2)We disregard $-i$ because it is a lower half of plane.
3)The multiplicity of $i$ is $1$. Thus $a=i$ and $k=1$
4)Compute $\frac{1}{(1-1)!}\cdot \frac{d^0[(x-i)/(x^2+1)]}{dx^0}$ thus $\frac{1}{x+i}\big|_{x=i}=\frac{1}{2i}$
5)There is only one value so the total sum is just $1/2i$
6)Multiply by $2\pi i$ to get $2\pi i (1/2i) = \pi$.
7)The value of the integral is $\pi$.

A real timesaver

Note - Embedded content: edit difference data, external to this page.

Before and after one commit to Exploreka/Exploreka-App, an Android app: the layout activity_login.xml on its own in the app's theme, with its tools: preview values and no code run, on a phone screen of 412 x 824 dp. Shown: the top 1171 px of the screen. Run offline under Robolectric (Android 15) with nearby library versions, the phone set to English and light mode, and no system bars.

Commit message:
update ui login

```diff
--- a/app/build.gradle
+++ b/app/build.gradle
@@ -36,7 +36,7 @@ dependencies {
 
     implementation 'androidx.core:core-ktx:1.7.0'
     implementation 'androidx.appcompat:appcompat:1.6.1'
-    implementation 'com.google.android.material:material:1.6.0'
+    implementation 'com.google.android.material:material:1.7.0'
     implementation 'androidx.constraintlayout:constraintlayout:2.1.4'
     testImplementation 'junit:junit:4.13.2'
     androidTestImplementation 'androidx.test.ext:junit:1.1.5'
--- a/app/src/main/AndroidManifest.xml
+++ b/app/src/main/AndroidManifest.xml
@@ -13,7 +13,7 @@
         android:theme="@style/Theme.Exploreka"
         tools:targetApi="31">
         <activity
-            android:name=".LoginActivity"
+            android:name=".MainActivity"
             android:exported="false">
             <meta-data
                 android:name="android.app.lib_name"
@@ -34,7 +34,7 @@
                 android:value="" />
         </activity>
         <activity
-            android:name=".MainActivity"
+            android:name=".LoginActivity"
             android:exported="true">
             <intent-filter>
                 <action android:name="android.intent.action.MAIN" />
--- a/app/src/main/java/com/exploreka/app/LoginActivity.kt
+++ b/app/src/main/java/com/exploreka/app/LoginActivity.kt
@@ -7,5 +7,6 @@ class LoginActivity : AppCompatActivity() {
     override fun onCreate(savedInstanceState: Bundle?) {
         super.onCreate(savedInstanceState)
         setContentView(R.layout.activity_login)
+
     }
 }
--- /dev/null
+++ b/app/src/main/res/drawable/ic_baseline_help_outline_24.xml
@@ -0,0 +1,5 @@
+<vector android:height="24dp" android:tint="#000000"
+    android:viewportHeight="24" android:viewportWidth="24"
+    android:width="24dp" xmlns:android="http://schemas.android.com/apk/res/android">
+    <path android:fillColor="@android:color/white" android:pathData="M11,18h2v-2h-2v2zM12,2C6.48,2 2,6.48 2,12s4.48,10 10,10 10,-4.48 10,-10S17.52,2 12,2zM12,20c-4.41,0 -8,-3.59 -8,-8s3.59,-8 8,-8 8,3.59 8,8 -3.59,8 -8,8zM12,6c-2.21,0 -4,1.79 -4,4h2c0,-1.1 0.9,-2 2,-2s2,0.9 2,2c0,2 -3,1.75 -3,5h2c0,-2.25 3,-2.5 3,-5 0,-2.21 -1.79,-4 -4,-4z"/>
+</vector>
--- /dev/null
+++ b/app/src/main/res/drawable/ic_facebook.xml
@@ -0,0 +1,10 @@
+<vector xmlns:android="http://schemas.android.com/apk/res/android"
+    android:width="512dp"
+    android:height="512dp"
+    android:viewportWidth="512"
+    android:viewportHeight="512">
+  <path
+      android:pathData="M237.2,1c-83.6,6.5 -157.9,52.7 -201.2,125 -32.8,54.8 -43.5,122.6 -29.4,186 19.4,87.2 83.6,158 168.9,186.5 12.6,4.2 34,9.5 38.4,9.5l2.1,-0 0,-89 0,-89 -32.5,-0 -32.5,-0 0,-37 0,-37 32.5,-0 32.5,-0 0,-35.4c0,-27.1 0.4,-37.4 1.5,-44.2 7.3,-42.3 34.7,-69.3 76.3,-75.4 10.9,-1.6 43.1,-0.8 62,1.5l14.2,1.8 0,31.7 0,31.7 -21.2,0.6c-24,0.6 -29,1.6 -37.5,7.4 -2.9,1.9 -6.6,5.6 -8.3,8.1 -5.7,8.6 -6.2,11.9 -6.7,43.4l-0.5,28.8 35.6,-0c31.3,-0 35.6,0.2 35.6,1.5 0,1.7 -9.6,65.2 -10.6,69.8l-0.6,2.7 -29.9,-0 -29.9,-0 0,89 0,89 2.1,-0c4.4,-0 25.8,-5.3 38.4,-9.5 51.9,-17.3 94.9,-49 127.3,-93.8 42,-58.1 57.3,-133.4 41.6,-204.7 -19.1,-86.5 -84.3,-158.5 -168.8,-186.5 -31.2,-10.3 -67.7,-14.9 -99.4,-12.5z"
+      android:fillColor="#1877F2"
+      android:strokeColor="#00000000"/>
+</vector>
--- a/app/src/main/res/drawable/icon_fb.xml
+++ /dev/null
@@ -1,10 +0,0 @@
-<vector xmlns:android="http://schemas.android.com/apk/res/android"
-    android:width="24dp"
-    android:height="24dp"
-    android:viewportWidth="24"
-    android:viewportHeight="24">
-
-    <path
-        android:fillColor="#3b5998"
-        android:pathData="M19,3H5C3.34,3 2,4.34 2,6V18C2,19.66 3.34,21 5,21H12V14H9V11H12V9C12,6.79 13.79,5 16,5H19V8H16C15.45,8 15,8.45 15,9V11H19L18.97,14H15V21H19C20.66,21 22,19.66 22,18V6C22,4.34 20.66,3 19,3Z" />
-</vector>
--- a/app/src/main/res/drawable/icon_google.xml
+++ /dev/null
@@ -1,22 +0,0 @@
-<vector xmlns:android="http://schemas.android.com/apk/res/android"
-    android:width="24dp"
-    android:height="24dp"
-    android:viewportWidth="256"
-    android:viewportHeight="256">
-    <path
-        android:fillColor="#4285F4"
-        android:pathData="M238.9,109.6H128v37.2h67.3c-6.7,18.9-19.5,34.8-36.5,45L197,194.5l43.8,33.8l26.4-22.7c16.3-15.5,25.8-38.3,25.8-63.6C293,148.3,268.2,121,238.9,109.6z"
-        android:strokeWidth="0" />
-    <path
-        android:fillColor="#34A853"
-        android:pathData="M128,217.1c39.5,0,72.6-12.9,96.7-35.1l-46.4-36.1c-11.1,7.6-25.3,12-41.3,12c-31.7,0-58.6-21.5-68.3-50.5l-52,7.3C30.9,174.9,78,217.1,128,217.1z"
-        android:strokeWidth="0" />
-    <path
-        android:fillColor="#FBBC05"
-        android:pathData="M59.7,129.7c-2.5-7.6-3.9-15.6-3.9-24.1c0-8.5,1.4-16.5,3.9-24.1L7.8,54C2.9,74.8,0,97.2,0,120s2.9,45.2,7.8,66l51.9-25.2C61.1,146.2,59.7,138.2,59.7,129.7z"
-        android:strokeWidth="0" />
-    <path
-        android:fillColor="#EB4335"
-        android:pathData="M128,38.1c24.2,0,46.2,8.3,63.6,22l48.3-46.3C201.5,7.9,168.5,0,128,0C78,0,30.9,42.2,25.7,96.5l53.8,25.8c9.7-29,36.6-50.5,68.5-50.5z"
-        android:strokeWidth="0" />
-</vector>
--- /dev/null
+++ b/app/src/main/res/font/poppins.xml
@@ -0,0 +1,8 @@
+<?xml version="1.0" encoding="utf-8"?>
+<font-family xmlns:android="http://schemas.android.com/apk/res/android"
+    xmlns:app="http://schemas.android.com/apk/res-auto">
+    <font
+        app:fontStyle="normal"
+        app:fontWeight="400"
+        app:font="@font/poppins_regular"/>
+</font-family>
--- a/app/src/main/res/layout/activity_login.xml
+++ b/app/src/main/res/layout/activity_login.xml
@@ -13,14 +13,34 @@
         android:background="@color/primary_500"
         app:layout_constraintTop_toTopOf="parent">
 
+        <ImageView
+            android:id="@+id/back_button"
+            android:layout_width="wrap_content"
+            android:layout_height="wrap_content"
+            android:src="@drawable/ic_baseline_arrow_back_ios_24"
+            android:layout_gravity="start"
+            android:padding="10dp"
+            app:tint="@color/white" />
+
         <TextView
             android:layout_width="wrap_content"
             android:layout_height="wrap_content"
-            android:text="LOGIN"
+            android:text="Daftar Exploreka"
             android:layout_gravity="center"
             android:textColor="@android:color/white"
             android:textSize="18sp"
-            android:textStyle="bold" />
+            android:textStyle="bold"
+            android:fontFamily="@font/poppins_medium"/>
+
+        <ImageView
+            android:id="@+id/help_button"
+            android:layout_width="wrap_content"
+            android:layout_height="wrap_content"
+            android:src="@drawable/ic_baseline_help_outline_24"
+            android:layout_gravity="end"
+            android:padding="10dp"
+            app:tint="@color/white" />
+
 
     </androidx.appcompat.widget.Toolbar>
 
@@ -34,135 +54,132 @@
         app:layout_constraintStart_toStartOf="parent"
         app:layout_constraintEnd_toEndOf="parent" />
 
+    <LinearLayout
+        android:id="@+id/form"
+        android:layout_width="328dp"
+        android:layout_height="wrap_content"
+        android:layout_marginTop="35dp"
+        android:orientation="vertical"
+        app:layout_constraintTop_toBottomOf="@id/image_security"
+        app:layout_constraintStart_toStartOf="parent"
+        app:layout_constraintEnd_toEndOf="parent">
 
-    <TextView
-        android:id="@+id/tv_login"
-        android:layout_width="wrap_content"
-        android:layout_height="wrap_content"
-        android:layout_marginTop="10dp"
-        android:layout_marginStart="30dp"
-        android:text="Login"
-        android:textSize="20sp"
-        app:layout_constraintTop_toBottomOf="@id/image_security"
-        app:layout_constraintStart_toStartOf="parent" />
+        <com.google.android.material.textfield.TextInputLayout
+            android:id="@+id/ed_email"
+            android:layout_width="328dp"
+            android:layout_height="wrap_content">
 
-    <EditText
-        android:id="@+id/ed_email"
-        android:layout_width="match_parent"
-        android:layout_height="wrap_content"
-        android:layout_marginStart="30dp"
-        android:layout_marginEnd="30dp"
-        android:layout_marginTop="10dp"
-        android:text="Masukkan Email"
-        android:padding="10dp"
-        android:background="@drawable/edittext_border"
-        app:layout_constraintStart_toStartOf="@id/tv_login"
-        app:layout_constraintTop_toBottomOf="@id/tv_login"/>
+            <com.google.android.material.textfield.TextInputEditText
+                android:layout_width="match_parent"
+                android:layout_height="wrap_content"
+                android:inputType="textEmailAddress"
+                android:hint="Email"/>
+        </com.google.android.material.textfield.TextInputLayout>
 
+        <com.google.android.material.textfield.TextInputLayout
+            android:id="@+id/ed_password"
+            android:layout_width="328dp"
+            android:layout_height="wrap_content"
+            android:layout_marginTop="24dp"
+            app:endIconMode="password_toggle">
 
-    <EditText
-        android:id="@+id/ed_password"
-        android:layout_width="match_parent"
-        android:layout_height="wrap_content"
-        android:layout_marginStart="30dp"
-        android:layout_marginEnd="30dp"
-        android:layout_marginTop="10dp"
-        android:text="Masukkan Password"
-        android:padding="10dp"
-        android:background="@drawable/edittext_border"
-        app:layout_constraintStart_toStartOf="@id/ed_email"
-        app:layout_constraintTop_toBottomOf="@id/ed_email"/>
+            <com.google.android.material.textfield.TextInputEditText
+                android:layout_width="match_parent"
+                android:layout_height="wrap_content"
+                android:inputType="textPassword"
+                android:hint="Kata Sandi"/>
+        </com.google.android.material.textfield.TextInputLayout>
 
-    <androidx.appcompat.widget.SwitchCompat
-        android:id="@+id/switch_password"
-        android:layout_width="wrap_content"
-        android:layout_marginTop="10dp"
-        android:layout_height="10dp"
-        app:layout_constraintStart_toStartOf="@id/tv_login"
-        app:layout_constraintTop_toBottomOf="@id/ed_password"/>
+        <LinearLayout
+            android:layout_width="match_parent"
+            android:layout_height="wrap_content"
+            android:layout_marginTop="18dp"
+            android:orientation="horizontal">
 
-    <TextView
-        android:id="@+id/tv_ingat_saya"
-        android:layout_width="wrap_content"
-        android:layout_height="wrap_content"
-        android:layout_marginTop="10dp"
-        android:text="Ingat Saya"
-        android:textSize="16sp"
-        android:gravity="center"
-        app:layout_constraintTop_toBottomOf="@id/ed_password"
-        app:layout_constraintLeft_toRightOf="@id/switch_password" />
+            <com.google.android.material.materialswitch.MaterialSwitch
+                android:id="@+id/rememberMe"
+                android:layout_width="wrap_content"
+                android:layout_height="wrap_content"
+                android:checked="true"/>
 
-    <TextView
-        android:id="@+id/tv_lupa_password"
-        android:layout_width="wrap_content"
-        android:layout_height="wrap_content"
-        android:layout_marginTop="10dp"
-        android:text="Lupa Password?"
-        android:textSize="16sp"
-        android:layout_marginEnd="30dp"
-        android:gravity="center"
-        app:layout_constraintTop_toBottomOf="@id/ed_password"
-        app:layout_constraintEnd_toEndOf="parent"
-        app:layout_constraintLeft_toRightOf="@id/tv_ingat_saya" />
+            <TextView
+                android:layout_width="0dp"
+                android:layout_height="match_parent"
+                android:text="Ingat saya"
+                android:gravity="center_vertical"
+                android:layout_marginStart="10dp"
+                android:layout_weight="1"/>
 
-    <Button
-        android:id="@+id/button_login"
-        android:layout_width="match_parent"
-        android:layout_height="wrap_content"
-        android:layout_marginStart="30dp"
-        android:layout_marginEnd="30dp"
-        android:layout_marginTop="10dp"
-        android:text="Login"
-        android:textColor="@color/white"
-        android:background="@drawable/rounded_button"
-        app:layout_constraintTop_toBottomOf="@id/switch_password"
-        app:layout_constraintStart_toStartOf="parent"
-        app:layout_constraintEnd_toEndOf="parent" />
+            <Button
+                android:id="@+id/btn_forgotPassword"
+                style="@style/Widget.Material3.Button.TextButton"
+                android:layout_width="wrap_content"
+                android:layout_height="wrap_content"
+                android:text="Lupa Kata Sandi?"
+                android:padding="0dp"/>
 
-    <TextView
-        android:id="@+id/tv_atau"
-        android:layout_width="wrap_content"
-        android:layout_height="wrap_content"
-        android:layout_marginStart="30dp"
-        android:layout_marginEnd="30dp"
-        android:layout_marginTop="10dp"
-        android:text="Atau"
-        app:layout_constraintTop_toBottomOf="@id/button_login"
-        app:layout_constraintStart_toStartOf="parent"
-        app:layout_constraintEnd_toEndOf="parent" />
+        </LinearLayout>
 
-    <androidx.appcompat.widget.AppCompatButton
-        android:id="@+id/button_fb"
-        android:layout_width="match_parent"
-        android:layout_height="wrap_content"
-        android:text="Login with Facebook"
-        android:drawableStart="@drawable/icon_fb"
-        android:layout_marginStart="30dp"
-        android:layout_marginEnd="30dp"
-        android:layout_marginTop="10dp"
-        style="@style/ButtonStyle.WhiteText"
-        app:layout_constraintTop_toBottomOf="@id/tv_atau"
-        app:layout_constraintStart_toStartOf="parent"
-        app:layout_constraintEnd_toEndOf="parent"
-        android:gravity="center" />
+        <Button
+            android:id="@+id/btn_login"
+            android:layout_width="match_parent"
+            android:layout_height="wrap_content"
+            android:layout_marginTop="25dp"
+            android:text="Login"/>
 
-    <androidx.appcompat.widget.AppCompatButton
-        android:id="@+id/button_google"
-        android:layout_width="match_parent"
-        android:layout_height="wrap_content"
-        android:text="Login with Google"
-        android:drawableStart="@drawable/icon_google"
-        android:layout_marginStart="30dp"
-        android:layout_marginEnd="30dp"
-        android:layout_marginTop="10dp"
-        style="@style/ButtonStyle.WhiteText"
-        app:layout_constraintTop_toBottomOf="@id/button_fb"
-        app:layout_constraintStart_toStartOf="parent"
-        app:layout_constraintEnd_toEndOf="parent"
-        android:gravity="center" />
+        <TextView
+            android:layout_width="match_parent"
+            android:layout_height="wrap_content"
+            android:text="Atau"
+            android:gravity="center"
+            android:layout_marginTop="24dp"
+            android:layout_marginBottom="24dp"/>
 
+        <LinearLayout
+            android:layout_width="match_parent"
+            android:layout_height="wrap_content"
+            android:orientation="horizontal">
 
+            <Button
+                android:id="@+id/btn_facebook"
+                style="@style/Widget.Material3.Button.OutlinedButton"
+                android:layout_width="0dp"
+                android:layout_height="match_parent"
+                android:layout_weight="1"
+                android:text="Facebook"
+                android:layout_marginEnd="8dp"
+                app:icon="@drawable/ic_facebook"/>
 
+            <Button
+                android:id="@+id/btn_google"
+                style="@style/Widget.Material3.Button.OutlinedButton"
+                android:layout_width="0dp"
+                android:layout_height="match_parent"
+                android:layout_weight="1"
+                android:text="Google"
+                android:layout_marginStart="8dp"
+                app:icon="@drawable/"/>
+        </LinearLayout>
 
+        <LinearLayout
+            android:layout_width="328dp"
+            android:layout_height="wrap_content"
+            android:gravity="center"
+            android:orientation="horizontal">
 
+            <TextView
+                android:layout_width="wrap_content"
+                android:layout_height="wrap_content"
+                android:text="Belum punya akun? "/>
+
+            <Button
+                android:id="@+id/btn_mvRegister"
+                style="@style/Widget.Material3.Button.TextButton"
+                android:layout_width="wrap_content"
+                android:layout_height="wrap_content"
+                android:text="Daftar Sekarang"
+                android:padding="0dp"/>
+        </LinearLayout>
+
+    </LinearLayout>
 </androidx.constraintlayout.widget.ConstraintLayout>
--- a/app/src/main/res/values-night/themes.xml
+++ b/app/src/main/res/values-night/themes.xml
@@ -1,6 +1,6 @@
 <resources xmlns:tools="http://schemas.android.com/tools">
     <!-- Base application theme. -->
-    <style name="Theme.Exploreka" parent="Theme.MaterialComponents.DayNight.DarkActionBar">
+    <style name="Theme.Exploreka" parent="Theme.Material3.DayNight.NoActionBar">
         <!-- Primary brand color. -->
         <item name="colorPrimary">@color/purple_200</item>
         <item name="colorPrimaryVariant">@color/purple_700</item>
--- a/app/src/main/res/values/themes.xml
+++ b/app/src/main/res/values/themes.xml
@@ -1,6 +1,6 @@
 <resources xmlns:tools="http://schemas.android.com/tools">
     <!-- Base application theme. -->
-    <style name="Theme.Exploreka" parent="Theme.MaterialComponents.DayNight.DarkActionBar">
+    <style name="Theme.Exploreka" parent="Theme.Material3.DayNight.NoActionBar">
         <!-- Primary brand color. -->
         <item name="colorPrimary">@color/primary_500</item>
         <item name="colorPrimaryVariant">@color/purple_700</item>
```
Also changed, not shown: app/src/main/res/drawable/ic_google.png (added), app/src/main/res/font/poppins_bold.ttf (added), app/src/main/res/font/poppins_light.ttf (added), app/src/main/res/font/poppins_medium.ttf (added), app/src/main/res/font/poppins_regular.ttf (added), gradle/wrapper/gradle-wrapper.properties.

Suppose $f(x)$ has zeros of multiplicity $1$. Then doing the ugly step in #4 is really easy because you are computing the $0$-th derivative (which is just doing the derivative 0 times, i.e. not doing anything). Let $a_1,a_2,...,a_n$ be its complex zeros. Since $f(x)\in \mathbb{R}[x]$ it means the complex values occur in complex conjugates pairs. Thus, half of these zeros are in the upper plane and half of these zeros are in the lower plane...

SORRY, I have to stop now. I will try to complete this post.

Have fun!

2. Originally Posted by ThePerfectHacker
A real timesaver

Suppose $f(x)$ has zeros of multiplicity $1$. Then doing the ugly step in #4 is really easy because you are computing the $0$-th derivative (which is just doing the derivative 0 times, i.e. not doing anything). Let $a_1,a_2,...,a_n$ be its complex zeros. Since $f(x)\in \mathbb{R}[x]$ it means the complex values occur in complex conjugates pairs. Thus, half of these zeros are in the upper plane and half of these zeros are in the lower plane...
Let me resume with this. Let $f(x)$ be at least a degree two polynomial with zeros of multiplicity 1 having no real zeros. Thus, it has to be a degree even polynomial because odd degree polynomials have real zeros. Let $a_1,a_2,...,a_n,a_{n+1},...,a_{2n}$ be its complex zeros. Since they occur in conjugate pairs half of them are in the upper plane and half of them in the lower plane. Rename these zeros so that $a_1,a_2,...,a_n$ are in the upper plane. Now the polynomial can be written as $f(x) = a(x-a_1)...(x-a_{2n})$. By step #4 in the above post we have $k=1$ so we need to compute $\frac{(x-a_j)}{f(x)}$ and evaluate that expression (after it is simplified) at $a_j$ for $1\leq j \leq n$. Thus, we need to find, $\frac{1}{a(a_j-a_1)...(a_j - a_{j-1})(a_j-a_{j+1})...(a_j-a_n)}$. That can seem like it is hard to compute but note that $a(a_j-a_1)...(a_j - a_{j-1})(a_j-a_{j+1})...(a_j-a_n) = af'(a_j)$ by applying the generalized product rule. Thus, the value for $a_j$ in step #4 is $1/f'(a_j)$. Thus, by step #5 the total sum is $1/f'(a_1)+...+1/f'(a_n)$.
And we therefore have that: $\boxed{ \int_{-\infty}^{\infty} \frac{dx}{f(x)} = 2\pi i \sum_{k=1}^n \frac{1}{f'(a_k)} }$.

Try for example: $f(x) = x^4+1$.

3. That's nice PH. May I ask a stupid question?. What is the d?

As in $d^{0}$. Is that a derivative?.

4. Originally Posted by galactus
That's nice PH. May I ask a stupid question?. What is the d?

As in $d^{0}$. Is that a derivative?.
d^0 just means take the derivative 0 times. That was how I defined it. So it just means leave the function alone.

5. That's what I thought, but I didn't want to presume. Thanks. This will come in handy.